  18. Size_System – This field is also only available for Apparel. You can use it to specify the country of the size system you used for your product.
  19. Ads_Redirect – Use this field to include the tracking parameters for your AdWords account and better understand the traffic to your company’s landing page.
  20. Excluded_Destination – This setting allows you to exclude products from specific types of advertising campaigns you’re using.
  21. Included_Destination – Use this field to specify which products you want included in a specific advertising campaign.
  22. Custom_Label – You can use this field to assign labels to any products to better organize your reporting and bidding in Shopping Campaigns.
  23. Shipping_Label – You can utilize this field to assign labels to products to help specify the shipping costs in your Merchant Center account settings.
  24. Shipping_Length – This field is required in your account shipping settings for carrier-calculated rates, but any company can utilize it if the length of the product will affect the cost of shipping.
  25. Shipping_Width – This field is also a requirement in your account shipping settings for all carrier-calculated shipping rates. However, it’s always an option if the width of your product will affect your shipping costs.
  26. Shipping_Height – Again, this field is a requirement for carrier-calculated rates. Otherwise, it’s optional if you want to specify how much a product costs by height.
  27. Max_Handling_Time – This field is only an option in the U.S. It’s an opportunity to describe the longest amount of time that will pass between when an order is placed and when it is shipped.
  28. Minimum_Handling_Time – This field is also only an option in the U.S. You can use it to specify the shortest amount of time that will elapse between an order being placed and the product being shipped.
  29. Tax_Category – Use this field to categorize your product by the tax rules that apply to it. This is a good option for any product where custom tax rates apply at the account level.

3. Update and submit your product feed daily

Data accuracy is a full-time job. 

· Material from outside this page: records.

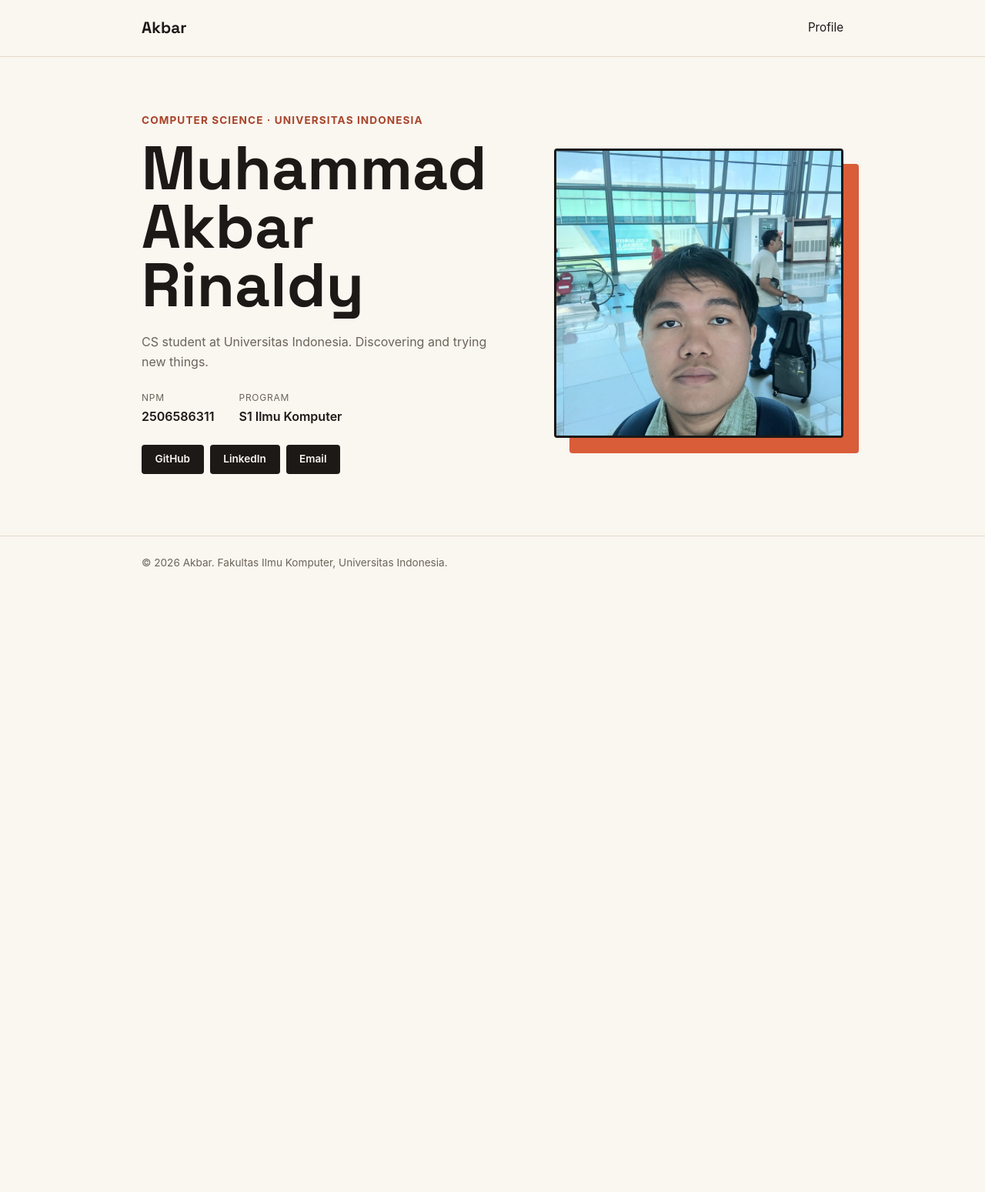
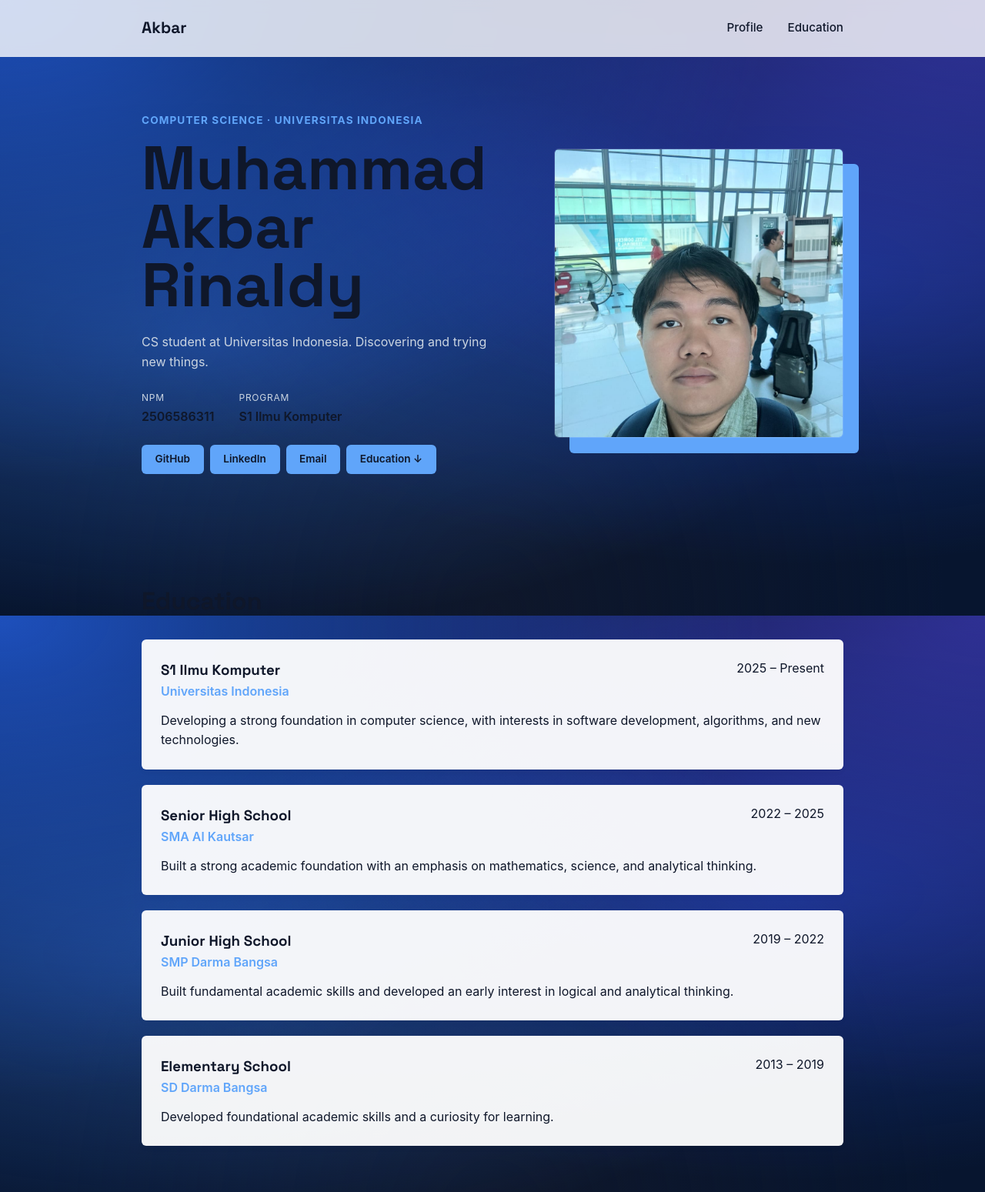
Before and after one commit to muhammadakbar58-rgb/myportofolio, a Django app: page / in a window 1280 px wide. Shown: the whole page at 77% size. Before the commit the page ends 739 px from the top, so only its background shows below. Run offline with Django 5.2, Linux system fonts and the light colour scheme.

Commit message:
Individual Assignment 1: Static Web with HTML5 and CSS3

```diff
--- a/static/css/style.css
+++ b/static/css/style.css
@@ -5,24 +5,36 @@
 }
 
 :root {
-    --ink: #1c1917;
-    --paper: #faf6f0;
-    --accent: #d95d39;
-    --accent-dark: #a8442a;
-    --line: #e3d9c9;
-    --text-muted: #6b6459;
-    --radius: 4px;
+   --ink: #0f172a;
+    --paper: #07152f;
+    --card-bg: rgba(255, 255, 255, 0.95);
+    --accent: #60a5fa;
+    --accent-dark: #2563eb;
+    --line: rgba(255, 255, 255, 0.15);
+    --text-muted: #cbd5e1;
+    --radius: 6px;
 }
 
 body {
     font-family: -apple-system, "Segoe UI", Roboto, Helvetica, Arial, sans-serif;
     color: var(--ink);
-    background-color: var(--paper);
+    background-color: #07152f;
+    background-image:
+        radial-gradient(at 0% 0%, rgba(37, 99, 235, 0.75) 0px, transparent 55%),
+        radial-gradient(at 100% 0%, rgba(79, 70, 229, 0.55) 0px, transparent 55%),
+        radial-gradient(at 80% 45%, rgba(29, 78, 216, 0.45) 0px, transparent 60%),
+        radial-gradient(at 20% 55%, rgba(59, 130, 246, 0.40) 0px, transparent 60%),
+        radial-gradient(at 50% 100%, rgba(15, 23, 42, 0.90) 0px, transparent 65%);
+    background-attachment: fixed;
     line-height: 1.6;
 }
 
-h1, .brand {
+h1,
+.brand,
+.section-title,
+.degree {
     font-family: "Space Grotesk", -apple-system, sans-serif;
+    color: var(--ink);
 }
 
 .container {
@@ -30,9 +42,13 @@ h1, .brand {
     margin: 0 auto;
     padding: 0 1.5rem;
 }
+
 .site-header {
     border-bottom: 1px solid var(--line);
+    background-color: rgba(255, 255, 255, 0.8);
+    backdrop-filter: blur(8px);
 }
+
 
 .site-header .container {
     display: flex;
@@ -54,10 +70,21 @@ h1, .brand {
 }
 
 .site-header nav a {
-    color: var(--ink);
+    color: #0f172a;
     text-decoration: none;
     font-size: 0.95rem;
+    font-weight: 500;
+    transition: color 0.2s ease;
 }
+
+
+
+
+
+.site-header nav a:hover {
+    color: #2563eb;
+}
+
 .hero {
     padding: 4.5rem 0 5rem;
 }
@@ -83,7 +110,7 @@ h1, .brand {
     font-size: 0.85rem;
     letter-spacing: 0.08em;
     text-transform: uppercase;
-    color: var(--accent-dark);
+    color: var(--accent);
     font-weight: 700;
     margin-bottom: 0.75rem;
 }
@@ -115,6 +142,7 @@ h1, .brand {
 
 .meta-row dd {
     font-weight: 600;
+    color: var(--ink);
 }
 
 .social-links {
@@ -128,15 +156,15 @@ h1, .brand {
     font-size: 0.85rem;
     font-weight: 600;
     text-decoration: none;
-    color: var(--paper);
-    background-color: var(--ink);
+    color: #0f172a;
+    background-color: var(--accent);
     border-radius: var(--radius);
     padding: 0.5rem 1.1rem;
     transition: background-color 0.2s ease;
 }
 
 .social-link:hover {
-    background-color: var(--accent);
+    background-color: var(--accent-dark);
 }
 
 .hero-photo {
@@ -164,13 +192,60 @@ h1, .brand {
     aspect-ratio: 1 / 1;
     object-fit: cover;
     border-radius: var(--radius);
-    border: 3px solid var(--ink);
+    border: 1px solid var(--line);
 }
+
+.education-section {
+    padding: 60px 0;
+}
+
+.section-title {
+    font-size: 2rem;
+    margin-bottom: 24px;
+}
+
+.education-list {
+    display: flex;
+    flex-direction: column;
+    gap: 1.25rem;
+}
+
+.education-card {
+    background: var(--card-bg);
+    border: 1px solid var(--line);
+    border-radius: var(--radius);
+    padding: 24px;
+    box-shadow: 0 4px 6px -1px rgba(15, 23, 42, 0.05);
+    transition: box-shadow 0.2s ease, border-color 0.2s ease;
+}
+
+.education-card:hover {
+    border-color: #cbd5e1;
+    box-shadow: 0 10px 15px -3px rgba(15, 23, 42, 0.08);
+}
+
+.education-header {
+    display: flex;
+    justify-content: space-between;
+    align-items: flex-start;
+    margin-bottom: 0.75rem;
+}
+
+.institution {
+    color: var(--accent);
+    font-weight: 600;
+}
+
 .site-footer {
     padding: 1.5rem;
     color: var(--text-muted);
     font-size: 0.85rem;
     border-top: 1px solid var(--line);
+    background-color: var(--card-bg);
+}
+
+html {
+    scroll-behavior: smooth;
 }
 
 @media (max-width: 600px) {
--- a/templates/index.html
+++ b/templates/index.html
@@ -15,6 +15,7 @@
             <a href="#profile" class="brand">Akbar</a>
             <nav>
                 <a href="#profile">Profile</a>
+                <a href="#education">Education</a>
             </nav>
         </div>
     </header>
@@ -28,7 +29,7 @@
                 </div>
                 <div class="hero-photo">
                     <div class="photo-block"></div>
-                    <img class="avatar" src="/static/img/profilepic.png" alt="Photo of Burhan">
+                    <img class="avatar" src="/static/img/profilepic.png" alt="Photo of Akbar">
                 </div>
                 <div class="hero-details">
                     <p class="bio">CS student at Universitas Indonesia. Discovering and trying new things.</p>
@@ -46,16 +47,67 @@
                         <a href="https://github.com/muhammadakbar58-rgb" class="social-link">GitHub</a>
                         <a href="https://www.linkedin.com/in/akbar-rinaldy-86b67731b/?skipRedirect=true" class="social-link">LinkedIn</a>
                         <a href="mailto:kadshomi@gmail.com" class="social-link">Email</a>
+                        <a href="#education" class="social-link">Education &darr;</a>
                     </div>
                 </div>
             </div>
         </section>
-    </main>
 
-    <footer class="site-footer">
-        <div class="container">
-            <p>&copy; 2026 Akbar. Fakultas Ilmu Komputer, Universitas Indonesia.</p>
+       <section class="education-section" id="education">
+    <div class="container">
+        <h2 class="section-title">Education</h2>
+        <div class="education-list">
+            <div class="education-card">
+                <div class="education-header">
+                    <div>
+                        <h3 class="degree">S1 Ilmu Komputer</h3>
+                        <p class="institution">Universitas Indonesia</p>
+                    </div>
+                    <span class="year">2025 &ndash; Present</span>
+                </div>
+                <p class="description">
+                    Developing a strong foundation in computer science, with interests in software development, algorithms, and new technologies.
+                </p>
+            </div>
+
+            <div class="education-card">
+                <div class="education-header">
+                    <div>
+                        <h3 class="degree">Senior High School</h3>
+                        <p class="institution">SMA Al Kautsar</p>
+                    </div>
+                    <span class="year">2022 &ndash; 2025</span>
+                </div>
+                <p class="description">
+                    Built a strong academic foundation with an emphasis on mathematics, science, and analytical thinking.
+                </p>
+            </div>
+
+            <div class="education-card">
+                <div class="education-header">
+                    <div>
+                        <h3 class="degree">Junior High School</h3>
+                        <p class="institution">SMP Darma Bangsa</p>
+                    </div>
+                    <span class="year">2019 &ndash; 2022</span>
+                </div>
+                <p class="description">
+                    Built fundamental academic skills and developed an early interest in logical and analytical thinking.
+                </p>
+            </div>
+
+            <div class="education-card">
+                <div class="education-header">
+                    <div>
+                        <h3 class="degree">Elementary School</h3>
+                        <p class="institution">SD Darma Bangsa</p>
+                    </div>
+                    <span class="year">2013 &ndash; 2019</span>
+                </div>
+                <p class="description">
+                    Developed foundational academic skills and a curiosity for learning.
+                </p>
+            </div>
         </div>
-    </footer>
-</body>
-</html>
+    </div>
+</section>
```
Also changed, not shown: README.md.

You can’t afford to present shoppers with inaccurate availability, incorrect values, or broken links. Worse yet, if it happens enough, channels might take action to penalize you for it.

Your product feed should always reflect any and all data changes in your store and in your inventory. The solution? Update and submit your product feed daily.

The easiest and most effective way to do this is to use a product feed automation platform. GoDataFeed, for example, analyzes your product data and submits a delta file with updates to data multiple times per day to ensure your product listings stay up to date.

Of course, you can do this manually as well. It’s a much more tedious process but it can — and must — be done. The point is, regardless of how you achieve it, your data needs to be accurate. 

Let’s get started

Now that you have a strong foundational knowledge of product feeds, it’s time to get started.

Whether you’re managing feeds manually, through your web store’s content API, or through a product feed automation platform, there’s no way around it. You need a product feed if you want to get your products into channels like Google, Amazon, and Facebook.

Use the information on this blog post to guide your strategy or reach out to our product feed experts for more information.